• [Instructions to follow] Reproduce the entries exactly and omit the pictures.

• [Items from a dataset]
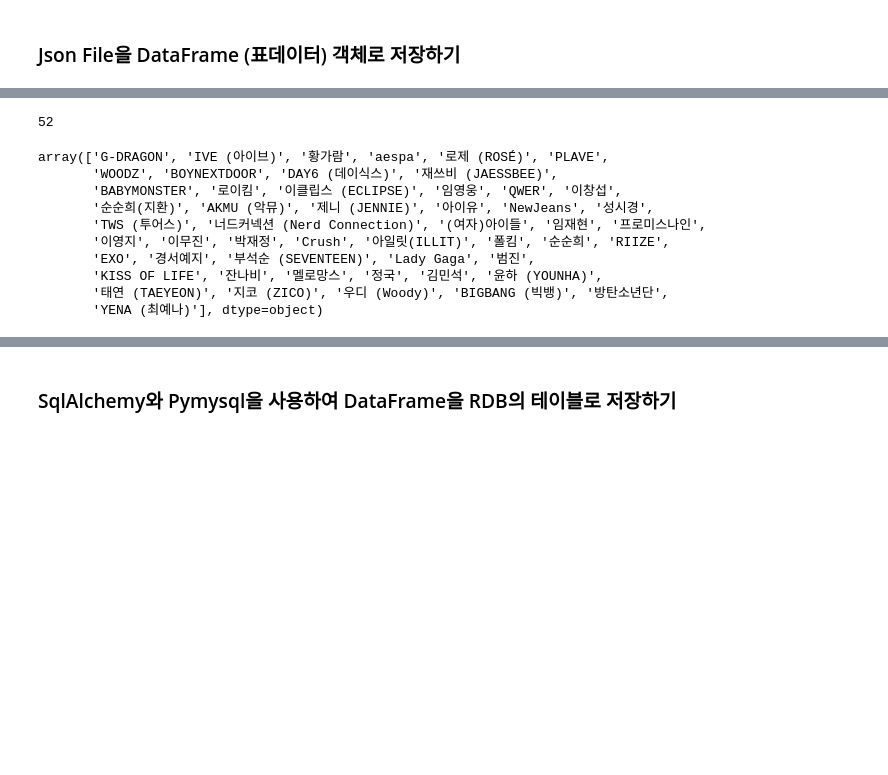
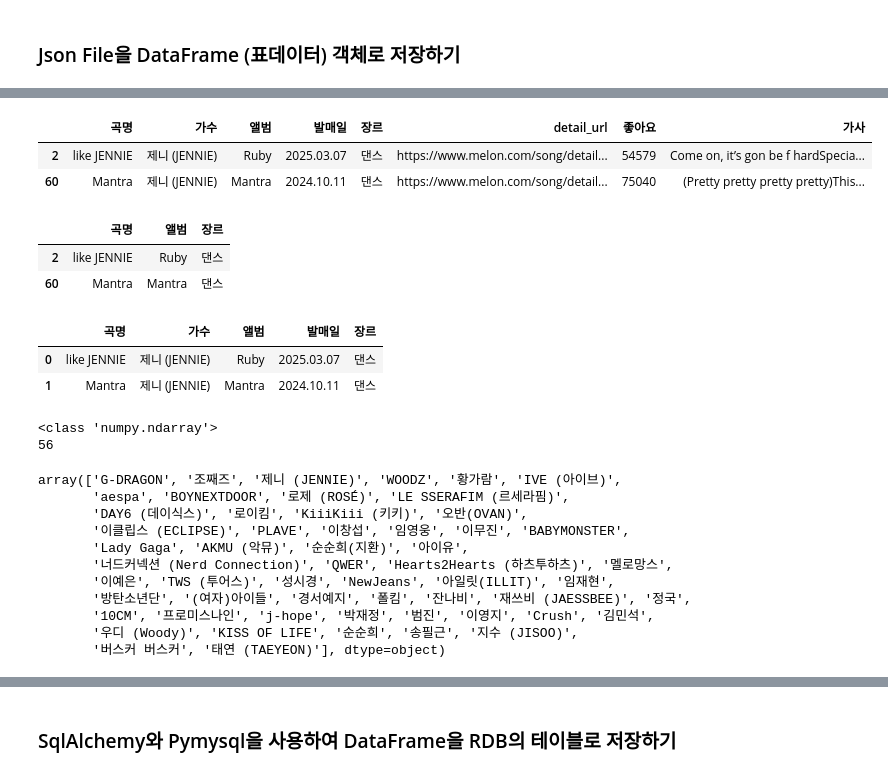
Before and after one commit to ReadytoStarting/Python_webscraping_analysis, a Jupyter notebook: 04.Melon100차트_데이터파싱_DB저장.ipynb, the cells around one changed output, grey strips where cells are left out. Saved outputs shown, nothing was run; the diff lists cells and outputs as text; code cells hidden in the pictures; blank space fills up the shorter version.

```diff
--- a/04.Melon100차트_데이터파싱_DB저장.ipynb
+++ b/04.Melon100차트_데이터파싱_DB저장.ipynb
@@ -163,16 +237,44 @@ Name: count, dtype: int64
+# %%
+# 조건을 만족하는 특정 Row와 모든 컬럼이 출력됨
+song_df.loc[song_df['가수'] == '제니 (JENNIE)']
+# %% [output]
+|  | 곡명 | 가수 | 앨범 | 발매일 | 장르 | detail_url | 좋아요 | 가사 |
+| 2 | like JENNIE | 제니 (JENNIE) | Ruby | 2025.03.07 | 댄스 | https://www.melon.com/song/detail... | 54579 | Come on, it’s gon be f hardSpecia... |
+| 60 | Mantra | 제니 (JENNIE) | Mantra | 2024.10.11 | 댄스 | https://www.melon.com/song/detail... | 75040 | (Pretty pretty pretty pretty)This... |
+# %%
+# 특정 가수의 노래 정보 출력하기
+#song_df.loc[row , column]
+# 조건을 만족하는 특정 Row와 선택된 특정 컬럼이 출력됨
+song_df.loc[song_df['가수'] == '제니 (JENNIE)', ['곡명', '앨범', '장르']]
+# %% [output]
+|  | 곡명 | 앨범 | 장르 |
+| 2 | like JENNIE | Ruby | 댄스 |
+| 60 | Mantra | Mantra | 댄스 |
+# %%
+#조건을 만족하는 특정 Row와 Slicing으로 선택된 특정 구간의 칼럼이 출력된다.
+song_df.loc[song_df['가수'] == '제니 (JENNIE)', '곡명':'장르'].reset_index(drop=True)
+# %% [output]
+|  | 곡명 | 가수 | 앨범 | 발매일 | 장르 |
+| 0 | like JENNIE | 제니 (JENNIE) | Ruby | 2025.03.07 | 댄스 |
+| 1 | Mantra | 제니 (JENNIE) | Mantra | 2024.10.11 | 댄스 |
 # %%
 # unique 한 가수명을 리스트 형태로 출력하기
+print(type(song_df['가수'].unique()))
+print(len(song_df['가수'].unique()))
+song_df['가수'].unique()
 # %% [output]
-52
+<class 'numpy.ndarray'>
+56
-array(['G-DRAGON', 'IVE (아이브)', '황가람', 'aespa', '로제 (ROSÉ)', 'PLAVE',
-       'WOODZ', 'BOYNEXTDOOR', 'DAY6 (데이식스)', '재쓰비 (JAESSBEE)',
-       'BABYMONSTER', '로이킴', '이클립스 (ECLIPSE)', '임영웅', 'QWER', '이창섭',
-       '순순희(지환)', 'AKMU (악뮤)', '제니 (JENNIE)', '아이유', 'NewJeans', '성시경',
-       'TWS (투어스)', '너드커넥션 (Nerd Connection)', '(여자)아이들', '임재현', '프로미스나인',
-       '이영지', '이무진', '박재정', 'Crush', '아일릿(ILLIT)', '폴킴', '순순희', 'RIIZE',
-       'EXO', '경서예지', '부석순 (SEVENTEEN)', 'Lady Gaga', '범진',
-       'KISS OF LIFE', '잔나비', '멜로망스', '정국', '김민석', '윤하 (YOUNHA)',
-       '태연 (TAEYEON)', '지코 (ZICO)', '우디 (Woody)', 'BIGBANG (빅뱅)', '방탄소년단',
-       'YENA (최예나)'], dtype=object)
+array(['G-DRAGON', '조째즈', '제니 (JENNIE)', 'WOODZ', '황가람', 'IVE (아이브)',
+       'aespa', 'BOYNEXTDOOR', '로제 (ROSÉ)', 'LE SSERAFIM (르세라핌)',
+       'DAY6 (데이식스)', '로이킴', 'KiiiKiii (키키)', '오반(OVAN)',
+       '이클립스 (ECLIPSE)', 'PLAVE', '이창섭', '임영웅', '이무진', 'BABYMONSTER',
+       'Lady Gaga', 'AKMU (악뮤)', '순순희(지환)', '아이유',
+       '너드커넥션 (Nerd Connection)', 'QWER', 'Hearts2Hearts (하츠투하츠)', '멜로망스',
+       '이예은', 'TWS (투어스)', '성시경', 'NewJeans', '아일릿(ILLIT)', '임재현',
+       '방탄소년단', '(여자)아이들', '경서예지', '폴킴', '잔나비', '재쓰비 (JAESSBEE)', '정국',
+       '10CM', '프로미스나인', 'j-hope', '박재정', '범진', '이영지', 'Crush', '김민석',
+       '우디 (Woody)', 'KISS OF LIFE', '순순희', '송필근', '지수 (JISOO)',
+       '버스커 버스커', '태연 (TAEYEON)'], dtype=object)
 # %%
 #앨범이 OST 인 노래는?
```
Also changed, not shown: parts of 17 cells of this notebook, 1 other file.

• [Result]
Before and after one commit to ReadytoStarting/Python_webscraping_analysis, a Jupyter notebook: 04.Melon100차트_데이터파싱_DB저장.ipynb, the cells around one changed output, grey strips where cells are left out. Saved outputs shown, nothing was run; the diff lists cells and outputs as text; code cells hidden in the pictures; blank space fills up the shorter version.

```diff
--- a/04.Melon100차트_데이터파싱_DB저장.ipynb
+++ b/04.Melon100차트_데이터파싱_DB저장.ipynb
@@ -163,16 +237,44 @@ Name: count, dtype: int64
+# %%
+# 조건을 만족하는 특정 Row와 모든 컬럼이 출력됨
+song_df.loc[song_df['가수'] == '제니 (JENNIE)']
+# %% [output]
+|  | 곡명 | 가수 | 앨범 | 발매일 | 장르 | detail_url | 좋아요 | 가사 |
+| 2 | like JENNIE | 제니 (JENNIE) | Ruby | 2025.03.07 | 댄스 | https://www.melon.com/song/detail... | 54579 | Come on, it’s gon be f hardSpecia... |
+| 60 | Mantra | 제니 (JENNIE) | Mantra | 2024.10.11 | 댄스 | https://www.melon.com/song/detail... | 75040 | (Pretty pretty pretty pretty)This... |
+# %%
+# 특정 가수의 노래 정보 출력하기
+#song_df.loc[row , column]
+# 조건을 만족하는 특정 Row와 선택된 특정 컬럼이 출력됨
+song_df.loc[song_df['가수'] == '제니 (JENNIE)', ['곡명', '앨범', '장르']]
+# %% [output]
+|  | 곡명 | 앨범 | 장르 |
+| 2 | like JENNIE | Ruby | 댄스 |
+| 60 | Mantra | Mantra | 댄스 |
+# %%
+#조건을 만족하는 특정 Row와 Slicing으로 선택된 특정 구간의 칼럼이 출력된다.
+song_df.loc[song_df['가수'] == '제니 (JENNIE)', '곡명':'장르'].reset_index(drop=True)
+# %% [output]
+|  | 곡명 | 가수 | 앨범 | 발매일 | 장르 |
+| 0 | like JENNIE | 제니 (JENNIE) | Ruby | 2025.03.07 | 댄스 |
+| 1 | Mantra | 제니 (JENNIE) | Mantra | 2024.10.11 | 댄스 |
 # %%
 # unique 한 가수명을 리스트 형태로 출력하기
+print(type(song_df['가수'].unique()))
+print(len(song_df['가수'].unique()))
+song_df['가수'].unique()
 # %% [output]
-52
+<class 'numpy.ndarray'>
+56
-array(['G-DRAGON', 'IVE (아이브)', '황가람', 'aespa', '로제 (ROSÉ)', 'PLAVE',
-       'WOODZ', 'BOYNEXTDOOR', 'DAY6 (데이식스)', '재쓰비 (JAESSBEE)',
-       'BABYMONSTER', '로이킴', '이클립스 (ECLIPSE)', '임영웅', 'QWER', '이창섭',
-       '순순희(지환)', 'AKMU (악뮤)', '제니 (JENNIE)', '아이유', 'NewJeans', '성시경',
-       'TWS (투어스)', '너드커넥션 (Nerd Connection)', '(여자)아이들', '임재현', '프로미스나인',
-       '이영지', '이무진', '박재정', 'Crush', '아일릿(ILLIT)', '폴킴', '순순희', 'RIIZE',
-       'EXO', '경서예지', '부석순 (SEVENTEEN)', 'Lady Gaga', '범진',
-       'KISS OF LIFE', '잔나비', '멜로망스', '정국', '김민석', '윤하 (YOUNHA)',
-       '태연 (TAEYEON)', '지코 (ZICO)', '우디 (Woody)', 'BIGBANG (빅뱅)', '방탄소년단',
-       'YENA (최예나)'], dtype=object)
+array(['G-DRAGON', '조째즈', '제니 (JENNIE)', 'WOODZ', '황가람', 'IVE (아이브)',
+       'aespa', 'BOYNEXTDOOR', '로제 (ROSÉ)', 'LE SSERAFIM (르세라핌)',
+       'DAY6 (데이식스)', '로이킴', 'KiiiKiii (키키)', '오반(OVAN)',
+       '이클립스 (ECLIPSE)', 'PLAVE', '이창섭', '임영웅', '이무진', 'BABYMONSTER',
+       'Lady Gaga', 'AKMU (악뮤)', '순순희(지환)', '아이유',
+       '너드커넥션 (Nerd Connection)', 'QWER', 'Hearts2Hearts (하츠투하츠)', '멜로망스',
+       '이예은', 'TWS (투어스)', '성시경', 'NewJeans', '아일릿(ILLIT)', '임재현',
+       '방탄소년단', '(여자)아이들', '경서예지', '폴킴', '잔나비', '재쓰비 (JAESSBEE)', '정국',
+       '10CM', '프로미스나인', 'j-hope', '박재정', '범진', '이영지', 'Crush', '김민석',
+       '우디 (Woody)', 'KISS OF LIFE', '순순희', '송필근', '지수 (JISOO)',
+       '버스커 버스커', '태연 (TAEYEON)'], dtype=object)
 # %%
 #앨범이 OST 인 노래는?
```
Also changed, not shown: parts of 17 cells of this notebook, 1 other file.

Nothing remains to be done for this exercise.